• AIM OF THE EXERCISE: The records follow. Copy them exactly, but omit the pictures.

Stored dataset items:
# # # # #
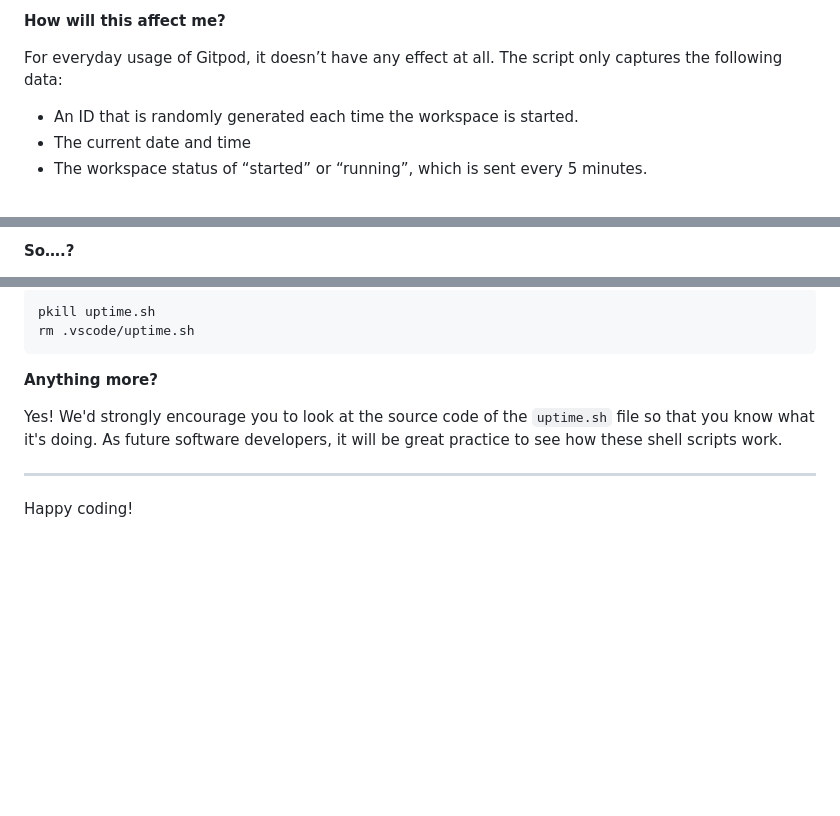
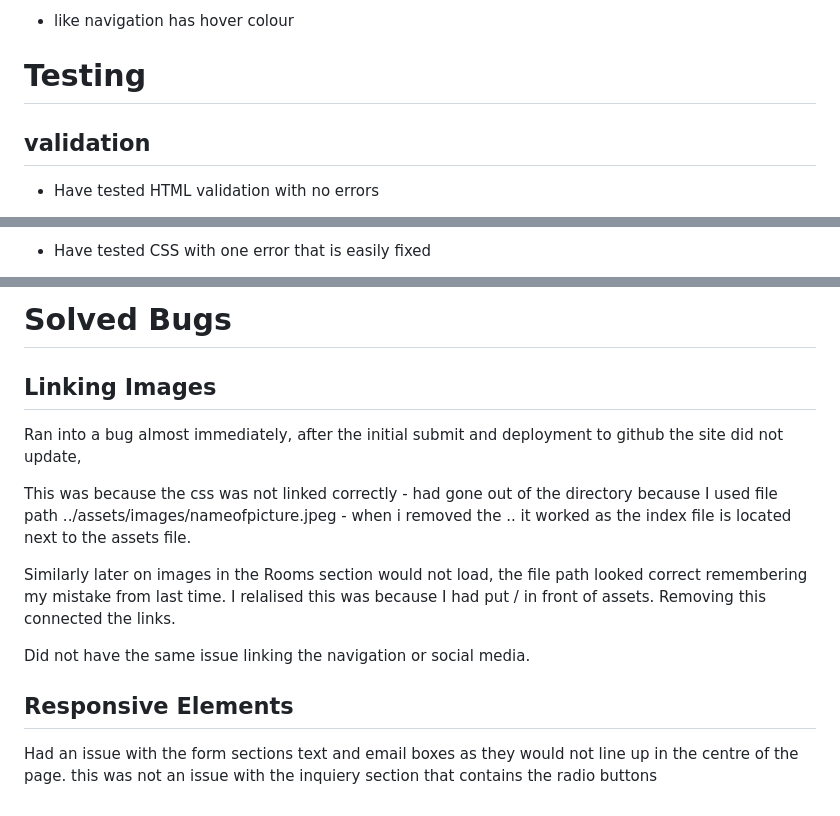
Before and after one commit to dilner1/Portfolio_one, a Markdown page: README.md, 3 parts joined by grey strips. GitHub-like rendering; blank space fills up the shorter version.

````diff
--- a/README.md
+++ b/README.md
@@ -74,9 +63,8 @@ It will help us to calculate how many running workspaces there are at any one ti
 
-**How will this affect me?**
+- like navigation has hover colour
 
-For everyday usage of Gitpod, it doesn’t have any effect at all. The script only captures the following data:
+# Testing
 
-- An ID that is randomly generated each time the workspace is started.
-- The current date and time
-- The workspace status of “started” or “running”, which is sent every 5 minutes.
+## validation
+- Have tested HTML validation with no errors
 
@@ -84,3 +72,3 @@ It is not possible for us or anyone else to trace the random ID back to an indiv
 
-**So….?**
+- Have tested CSS with one error that is easily fixed
 
@@ -92,13 +82,16 @@ Yes, you can. Since no personally identifiable information is being captured, we
 
-```
-pkill uptime.sh
-rm .vscode/uptime.sh
-```
+# Solved Bugs
 
-**Anything more?**
 
-Yes! We'd strongly encourage you to look at the source code of the `uptime.sh` file so that you know what it's doing. As future software developers, it will be great practice to see how these shell scripts work.
+## Linking Images
+Ran into a bug almost immediately, after the initial submit and deployment to github the site did not update,
 
----
+This was because the css was not linked correctly - had gone out of the directory because I used file path ../assets/images/nameofpicture.jpeg - when i removed the .. it worked as the index file is located next to the assets file.
 
-Happy coding!
+Similarly later on images in the Rooms section would not load, the file path looked correct remembering my mistake from last time. I relalised this was because I had put / in front of assets. Removing this connected the links.
+
+Did not have the same issue linking the navigation or social media.
+
+## Responsive Elements
+
+Had an issue with the form sections text and email boxes as they would not line up in the centre of the page. this was not an issue with the inquiery section that contains the radio buttons
````
Also changed, not shown: other parts of README.md (+34 -43 lines), assets/images/CSS Validation.png (added), assets/images/Css File Path .png (added), assets/images/HTML Validation.png (added), assets/images/lighthouse desktop result.png (added), assets/images/lighthouse mobile result.png (added), 2 other files.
# # # # #
• RESULT FOR THIS EXERCISE:
Before and after one commit to dilner1/Portfolio_one, a Markdown page: README.md, 3 parts joined by grey strips. GitHub-like rendering; blank space fills up the shorter version.

````diff
--- a/README.md
+++ b/README.md
@@ -74,9 +63,8 @@ It will help us to calculate how many running workspaces there are at any one ti
 
-**How will this affect me?**
+- like navigation has hover colour
 
-For everyday usage of Gitpod, it doesn’t have any effect at all. The script only captures the following data:
+# Testing
 
-- An ID that is randomly generated each time the workspace is started.
-- The current date and time
-- The workspace status of “started” or “running”, which is sent every 5 minutes.
+## validation
+- Have tested HTML validation with no errors
 
@@ -84,3 +72,3 @@ It is not possible for us or anyone else to trace the random ID back to an indiv
 
-**So….?**
+- Have tested CSS with one error that is easily fixed
 
@@ -92,13 +82,16 @@ Yes, you can. Since no personally identifiable information is being captured, we
 
-```
-pkill uptime.sh
-rm .vscode/uptime.sh
-```
+# Solved Bugs
 
-**Anything more?**
 
-Yes! We'd strongly encourage you to look at the source code of the `uptime.sh` file so that you know what it's doing. As future software developers, it will be great practice to see how these shell scripts work.
+## Linking Images
+Ran into a bug almost immediately, after the initial submit and deployment to github the site did not update,
 
----
+This was because the css was not linked correctly - had gone out of the directory because I used file path ../assets/images/nameofpicture.jpeg - when i removed the .. it worked as the index file is located next to the assets file.
 
-Happy coding!
+Similarly later on images in the Rooms section would not load, the file path looked correct remembering my mistake from last time. I relalised this was because I had put / in front of assets. Removing this connected the links.
+
+Did not have the same issue linking the navigation or social media.
+
+## Responsive Elements
+
+Had an issue with the form sections text and email boxes as they would not line up in the centre of the page. this was not an issue with the inquiery section that contains the radio buttons
````
Also changed, not shown: other parts of README.md (+34 -43 lines), assets/images/CSS Validation.png (added), assets/images/Css File Path .png (added), assets/images/HTML Validation.png (added), assets/images/lighthouse desktop result.png (added), assets/images/lighthouse mobile result.png (added), 2 other files.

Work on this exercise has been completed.